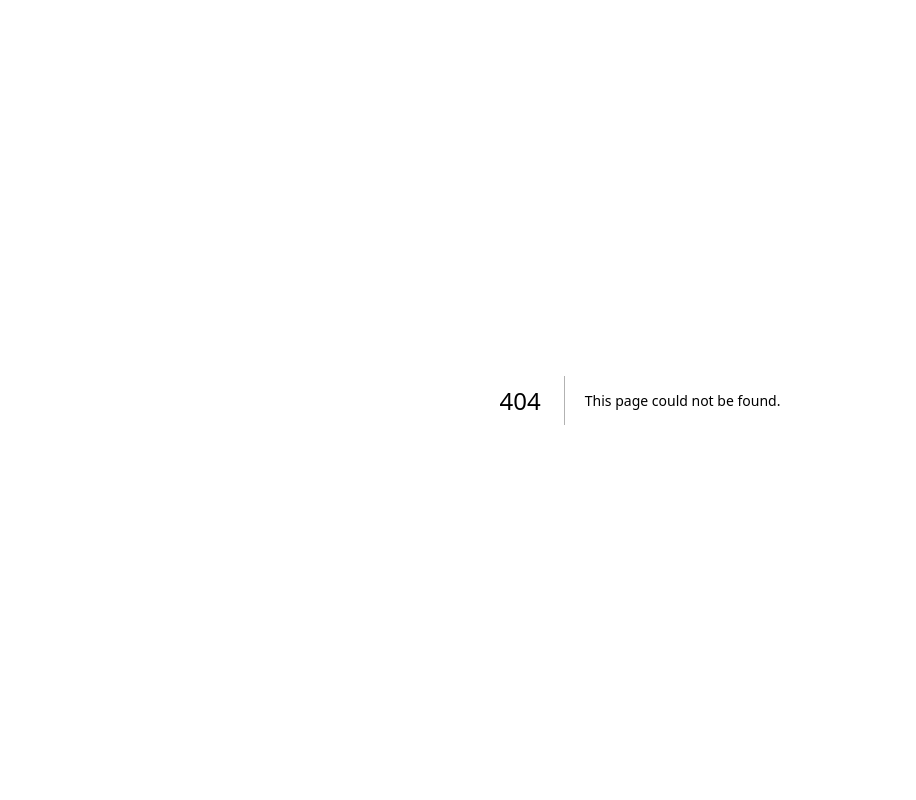
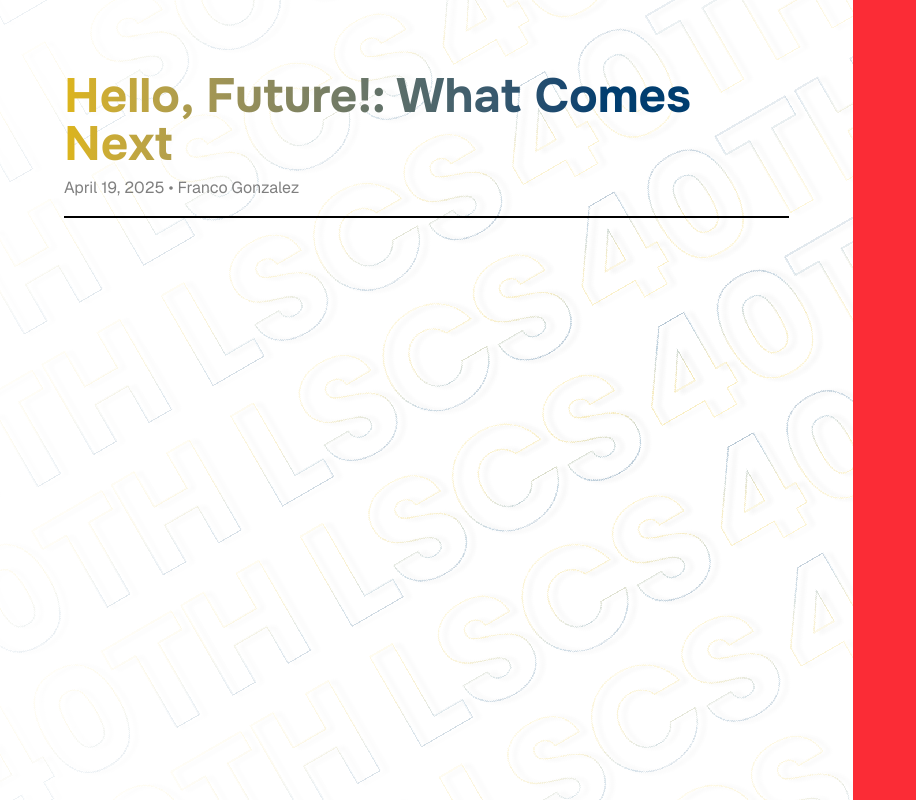
Before and after one commit to dlsu-lscs/dlsu-lscs-website, a Next.js app: page /article in a window 1280 px wide. Before the commit this address had no page. Shown: the whole page, without its empty margins (0-916 px from the left). Built offline with nearby package versions, Linux system fonts and the light colour scheme.

Commit message:
feat: created skeleton of article page

```diff
--- /dev/null
+++ b/src/app/article/page.tsx
@@ -0,0 +1,9 @@
+import Article from '@/features/articles/containers/article-page';
+
+export default function ArticleRoute() {
+  return (
+    <>
+      <Article />
+    </>
+  );
+}
--- a/src/app/layout.tsx
+++ b/src/app/layout.tsx
@@ -1,10 +1,15 @@
 import type { Metadata } from 'next';
 import '@/styles/globals.css';
+import { Onest, Geist } from 'next/font/google';
+import { cn } from '@/lib/utils';
 
 export const metadata: Metadata = {
   title: 'La Salle Computer Society',
   description: 'La Salle Computer Society Website',
 };
+
+const onest = Onest({ variable: '--font-onest' });
+const geist = Geist({ variable: '--font-geist' });
 
 export default function RootLayout({
   children,
@@ -12,7 +17,7 @@ export default function RootLayout({
   children: React.ReactNode;
 }>) {
   return (
-    <html lang="en">
+    <html lang="en" className={cn(onest.variable, geist.variable)}>
       <body className="min-h-screen w-full font-Poppins antialiased">{children}</body>
     </html>
   );
--- a/src/components/diagonal-lscs-bg.tsx
+++ b/src/components/diagonal-lscs-bg.tsx
@@ -1,6 +1,12 @@
-export default function DiagonalLscsBg() {
+import { cn } from '@/lib/utils';
+
+interface bgProps {
+  className: string;
+}
+
+export default function DiagonalLscsBg({ className }: bgProps) {
   return (
-    <div className="absolute inset-0 overflow-hidden -z-10" aria-hidden="true">
+    <div className={cn('absolute inset-0 overflow-hidden -z-10', className)} aria-hidden="true">
       <div
         className="absolute top-1/2 left-1/2 w-[175%] h-[175%] -translate-x-1/2 -translate-y-1/2
                    bg-[url('/40th-lscs-single.svg')] bg-repeat bg-center"
--- /dev/null
+++ b/src/features/articles/containers/article-page.tsx
@@ -0,0 +1,12 @@
+import DiagonalLscsBg from '@/components/diagonal-lscs-bg';
+import ArticleContent from './organism/article-content';
+
+export default function Article() {
+  return (
+    <div className="w-full h-screen flex ">
+      <DiagonalLscsBg className={'opacity-40'} />
+      <ArticleContent />
+      <div className="flex-2/6 bg-red-500"></div>
+    </div>
+  );
+}
--- /dev/null
+++ b/src/features/articles/containers/molecules/article-header.tsx
@@ -0,0 +1,22 @@
+interface headerProps {
+  title: string;
+  uploadDate: string;
+  author: string;
+}
+
+export default function ArticleHeader(props: headerProps) {
+  return (
+    <>
+      <header className="border-b-2 border-black py-2 h-fit w-full">
+        <h1 className="font-onest text-5xl font-bold inline-block bg-gradient-to-r from-[#DDB518] to-[#003D6F] to-75% bg-clip-text text-transparent">
+          {props.title}
+        </h1>
+        <p className="py-2 font-geist text-black/50 text-base">
+          <time>{props.uploadDate}</time>
+          {' • '}
+          <span>{props.author}</span>
+        </p>
+      </header>
+    </>
+  );
+}
--- /dev/null
+++ b/src/features/articles/containers/organism/article-content.tsx
@@ -0,0 +1,15 @@
+import ArticleHeader from '../molecules/article-header';
+
+export default function ArticleContent() {
+  return (
+    <>
+      <article className="flex-4/6 flex justify-center p-16">
+        <ArticleHeader
+          title="Hello, Future!: What Comes Next"
+          uploadDate="April 19, 2025 "
+          author="Franco Gonzalez"
+        />
+      </article>
+    </>
+  );
+}
--- a/src/styles/globals.css
+++ b/src/styles/globals.css
@@ -38,6 +38,8 @@
 
 @theme inline {
   --font-Poppins: 'Poppins', sans-serif;
+  --font-onest: var(--font-onest);
+  --font-geist: var(--font-geist);
   --color-background: var(--background);
   --color-foreground: var(--foreground);
   --font-sans: var(--font-geist-sans);
```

■ ■ ■

Directions -
Check each line of the data above for the string "default", and copy the ones that have it.

Finished exercise -
+export default function ArticleRoute() {
 export default function RootLayout({
@@ -12,7 +17,7 @@ export default function RootLayout({
-export default function DiagonalLscsBg() {
+export default function DiagonalLscsBg({ className }: bgProps) {
+export default function Article() {
+export default function ArticleHeader(props: headerProps) {
+export default function ArticleContent() {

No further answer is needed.